I attended my first meeting of the society, then SBT, in approximately 1989, and witnessed the rapid advances in understanding the nature of host anti-tumor immunity over the next decade. Based on a growing body of exciting preclinical data, many agents were brought to clinical trials by dedicated researchers, although with limited clinical success. Nevertheless, members of our society remained steadfast in their efforts to develop highly effective cancer immunotherapies. During the SBT 2002 business meeting, members voted to officially change our name to the International Society for Biological Therapy of Cancer (iSBTc). This change was enacted so that our name would reflect our emphasis and concentration on cancer while embracing and valuing our expanding member footprint across the globe. We experienced further change in 2010 when members voted to refresh the name to the Society for Immunotherapy of Cancer, a moniker that captures our focus and expertise.

The field as a whole, and our society more specifically, has come a long way in the past 35 years. Immunotherapy is not only a viable alternative to other treatments, but now in many malignancies, the most important component of treatment for cancer patients. Improved patient response rates and overall outcomes have undoubtedly played a substantial role in our society’s growth and prosperity, particularly in the past seven years. Since 2012, SITC membership has grown more than 300 percent, from 601 members to 2,457 in 2018.

The diversity of our membership has grown over the years and our society adjusted to reflect the change in composition, adding categories of nurses, pharmacists and patient advocates in recent years. In total, SITC maintains eight member categories for professional and personal classification purposes:

  • Regular
  • Affiliate
  • Emeritus
  • Nurse and Advanced Practice Provider
  • Patient
  • Patient Advocate
  • Pharmacist
  • Student and Scientist-in-Training

Historically and to this day, our regular member category is our most popular, growing to more than 1,600 professionals in the field in 2018, including basic and translational scientists and practicing oncologists. I find it interesting that while the number of regular members has increased by nearly 450 in the past three years, the category’s representation within the overall SITC membership body has actually declined by three percent since 2016. All other member categories – save emeritus, which has remained steady, comprising 18 members – have increased during the same timeframe, suggesting our reach and effect on the greater cancer community continues to grow.

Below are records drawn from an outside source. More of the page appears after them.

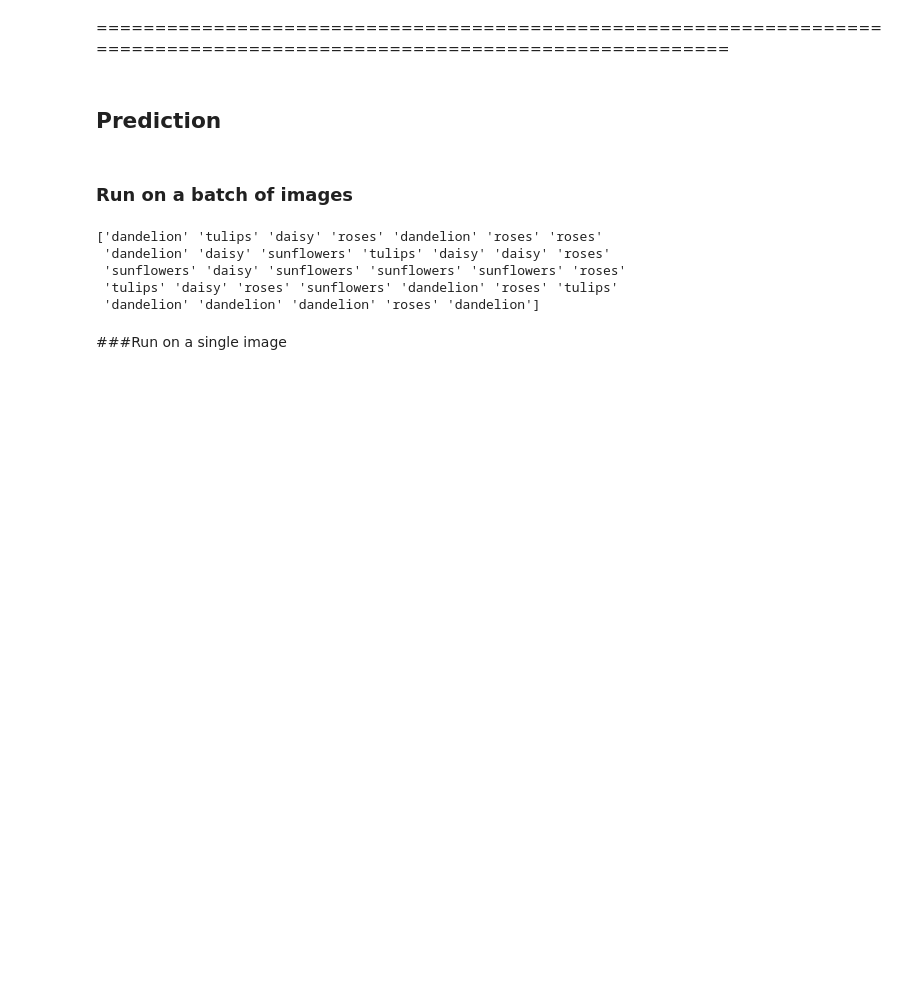
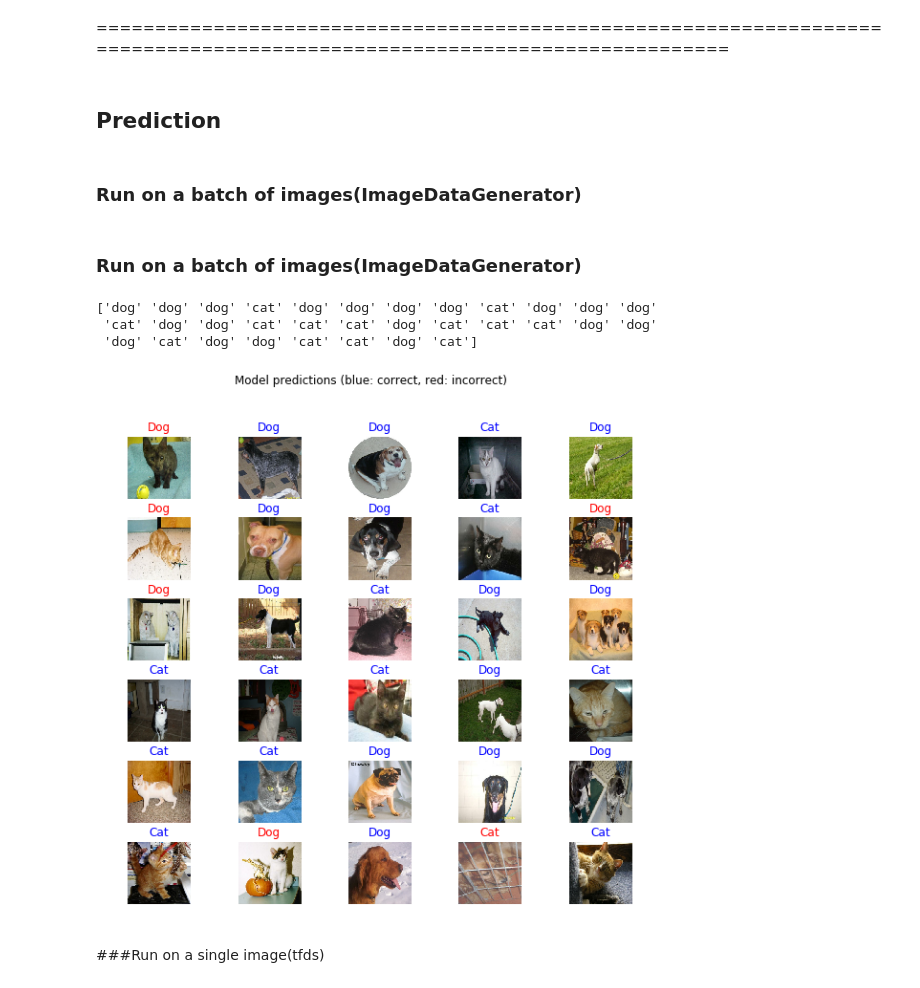
Before and after one commit to tsangwai2009/deep_learning, a Jupyter notebook: (test)Transfer_Learning_with_Image_Argument.ipynb, the cells around one changed output. Cells and saved outputs as stored; diff of their text form; code cells hidden in the pictures; blank space fills up the shorter version.

```diff
--- a/(test)Transfer_Learning_with_Image_Argument.ipynb
+++ b/(test)Transfer_Learning_with_Image_Argument.ipynb
@@ -116,5 +116,5 @@ Case 1: Not splited, splits the data by Split.ALL/TRAIN.subsplit(weighted):
 # %%
 splits = tfds.Split.ALL.subsplit([70, 30]) #70% training_set, 30% validation_set
 
-(training_set, validation_set), dataset_info = tfds.load('tf_flowers', with_info=True, as_supervised=True, split=splits) #Return splited train_set and valid_set
+(training_set, validation_set), dataset_info = tfds.load('cats_vs_dogs', with_info=True, as_supervised=True, split=splits) #Return splited train_set and valid_set
 # %% [output]
@@ -376,7 +350,7 @@ model.compile(
 # %% [markdown]
 ###Train the model(tfds)
 # %%
-EPOCHS = 6
+EPOCHS = 5
 history = model.fit(train_batches,
                     epochs=EPOCHS,
                     validation_data=validation_batches)
@@ -405,7 +381,7 @@ Epoch 3/3
 # %% [markdown]
 ## Prediction
 # %% [markdown]
-### Run on a batch of images
+### Run on a batch of images(ImageDataGenerator)
 # %%
 
 predicted_batch = model.predict(val_data_gen[0])
@@ -415,11 +391,38 @@ predicted_ids = np.argmax(predicted_batch, axis=-1)
 predicted_class_names = np.array(classes)[predicted_ids]
 
 print(predicted_class_names)
-# %% [output]
-['dandelion' 'tulips' 'daisy' 'roses' 'dandelion' 'roses' 'roses'
- 'dandelion' 'daisy' 'sunflowers' 'tulips' 'daisy' 'daisy' 'roses'
- 'sunflowers' 'daisy' 'sunflowers' 'sunflowers' 'sunflowers' 'roses'
- 'tulips' 'daisy' 'roses' 'sunflowers' 'dandelion' 'roses' 'tulips'
- 'dandelion' 'dandelion' 'dandelion' 'roses' 'dandelion']
+# %% [markdown]
+### Run on a batch of images(ImageDataGenerator)
+# %%
+class_names = np.array(dataset_info.features['label'].names)
+
+image_batch, label_batch = next(iter(validation_batches))
+
+image_batch = image_batch.numpy()
+label_batch = label_batch.numpy()
+
+predicted_batch = model.predict(image_batch)
+predicted_batch = tf.squeeze(predicted_batch).numpy()
+
+predicted_ids = np.argmax(predicted_batch, axis=-1)
+predicted_class_names = class_names[predicted_ids]
+
+print(predicted_class_names)
+# %% [output]
+['dog' 'dog' 'dog' 'cat' 'dog' 'dog' 'dog' 'dog' 'cat' 'dog' 'dog' 'dog'
+ 'cat' 'dog' 'dog' 'cat' 'cat' 'cat' 'dog' 'cat' 'cat' 'cat' 'dog' 'dog'
+ 'dog' 'cat' 'dog' 'dog' 'cat' 'cat' 'dog' 'cat']
+# %%
+plt.figure(figsize=(10,9))
+for n in range(30):
+  plt.subplot(6,5,n+1)
+  plt.subplots_adjust(hspace = 0.3)
+  plt.imshow(image_batch[n])
+  color = "blue" if predicted_ids[n] == label_batch[n] else "red"
+  plt.title(predicted_class_names[n].title(), color=color)
+  plt.axis('off')
+_ = plt.suptitle("Model predictions (blue: correct, red: incorrect)")
+# %% [output]
+[figure, added]
 # %% [markdown]
-###Run on a single image
+###Run on a single image(tfds)
```
Also changed, not shown: parts of 15 cells of this notebook.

It is clear, though, that once a regular member joins SITC, they find a home in our society, as our retention rate among this category is a staggering 88 percent.

While we know that access to discounted registration rates at SITC programs remains a valued member benefit, our members repeatedly tell us that the ultimate rewards of a SITC membership are the indispensable professional relationships built through society involvement. These relationships expand professional networks and set the stage for meaningful collaborations that spark the next advances in the field, all with the same goal of improving patient outcomes.

I appreciate each and every one of our society’s members, many who have already renewed their memberships for the balance of 2019. Continue reading this month’s Immune Monitor to learn more about the value of a SITC membership. If you’re not currently a member, I encourage you to consider becoming a part of the SITC family.


Mario Sznol, MD
SITC President